- **WORK TO BE COMPLETED**
Print, please, the line that contains "-->|ไม่| D[แก้ไข Mesh]" and each line after it to the end of the entries, unchanged and with nothing else.

- **RECORDED DATA**
□ □ □
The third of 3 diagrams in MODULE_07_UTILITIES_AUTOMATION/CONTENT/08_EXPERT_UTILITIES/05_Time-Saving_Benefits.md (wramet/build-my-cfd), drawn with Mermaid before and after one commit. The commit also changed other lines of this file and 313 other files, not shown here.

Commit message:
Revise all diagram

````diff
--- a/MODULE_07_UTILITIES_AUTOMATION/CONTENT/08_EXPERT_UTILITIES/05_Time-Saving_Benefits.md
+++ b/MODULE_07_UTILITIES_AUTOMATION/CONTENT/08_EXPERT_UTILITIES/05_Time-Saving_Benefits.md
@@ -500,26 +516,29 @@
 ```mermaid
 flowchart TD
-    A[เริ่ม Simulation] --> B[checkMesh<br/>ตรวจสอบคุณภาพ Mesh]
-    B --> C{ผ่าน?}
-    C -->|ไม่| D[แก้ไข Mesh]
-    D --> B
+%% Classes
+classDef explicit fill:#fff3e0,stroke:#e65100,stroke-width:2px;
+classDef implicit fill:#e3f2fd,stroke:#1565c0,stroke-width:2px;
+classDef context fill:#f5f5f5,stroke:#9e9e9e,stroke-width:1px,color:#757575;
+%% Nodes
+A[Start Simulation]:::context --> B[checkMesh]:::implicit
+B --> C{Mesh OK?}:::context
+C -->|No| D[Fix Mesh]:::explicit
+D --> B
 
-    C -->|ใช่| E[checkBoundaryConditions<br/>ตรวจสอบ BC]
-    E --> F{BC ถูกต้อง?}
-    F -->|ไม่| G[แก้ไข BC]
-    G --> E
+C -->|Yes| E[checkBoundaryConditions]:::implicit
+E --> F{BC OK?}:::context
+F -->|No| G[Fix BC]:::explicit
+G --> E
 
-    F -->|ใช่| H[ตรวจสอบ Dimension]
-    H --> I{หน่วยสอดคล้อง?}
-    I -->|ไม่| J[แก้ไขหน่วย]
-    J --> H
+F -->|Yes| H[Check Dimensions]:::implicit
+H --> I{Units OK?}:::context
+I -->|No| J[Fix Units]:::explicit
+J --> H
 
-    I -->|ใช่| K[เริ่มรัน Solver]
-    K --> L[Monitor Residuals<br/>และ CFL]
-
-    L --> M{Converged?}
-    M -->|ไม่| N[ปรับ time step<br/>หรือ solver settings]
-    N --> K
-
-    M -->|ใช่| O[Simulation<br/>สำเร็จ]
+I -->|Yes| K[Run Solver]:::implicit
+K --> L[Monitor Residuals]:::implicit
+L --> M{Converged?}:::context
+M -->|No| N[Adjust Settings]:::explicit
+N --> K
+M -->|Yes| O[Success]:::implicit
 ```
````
□ □ □
- **RESPONSE AREA**
-    C -->|ไม่| D[แก้ไข Mesh]
-    D --> B
+%% Classes
+classDef explicit fill:#fff3e0,stroke:#e65100,stroke-width:2px;
+classDef implicit fill:#e3f2fd,stroke:#1565c0,stroke-width:2px;
+classDef context fill:#f5f5f5,stroke:#9e9e9e,stroke-width:1px,color:#757575;
+%% Nodes
+A[Start Simulation]:::context --> B[checkMesh]:::implicit
+B --> C{Mesh OK?}:::context
+C -->|No| D[Fix Mesh]:::explicit
+D --> B
 
-    C -->|ใช่| E[checkBoundaryConditions<br/>ตรวจสอบ BC]
-    E --> F{BC ถูกต้อง?}
-    F -->|ไม่| G[แก้ไข BC]
-    G --> E
+C -->|Yes| E[checkBoundaryConditions]:::implicit
+E --> F{BC OK?}:::context
+F -->|No| G[Fix BC]:::explicit
+G --> E
 
-    F -->|ใช่| H[ตรวจสอบ Dimension]
-    H --> I{หน่วยสอดคล้อง?}
-    I -->|ไม่| J[แก้ไขหน่วย]
-    J --> H
+F -->|Yes| H[Check Dimensions]:::implicit
+H --> I{Units OK?}:::context
+I -->|No| J[Fix Units]:::explicit
+J --> H
 
-    I -->|ใช่| K[เริ่มรัน Solver]
-    K --> L[Monitor Residuals<br/>และ CFL]
-
-    L --> M{Converged?}
-    M -->|ไม่| N[ปรับ time step<br/>หรือ solver settings]
-    N --> K
-
-    M -->|ใช่| O[Simulation<br/>สำเร็จ]
+I -->|Yes| K[Run Solver]:::implicit
+K --> L[Monitor Residuals]:::implicit
+L --> M{Converged?}:::context
+M -->|No| N[Adjust Settings]:::explicit
+N --> K
+M -->|Yes| O[Success]:::implicit
 ```
````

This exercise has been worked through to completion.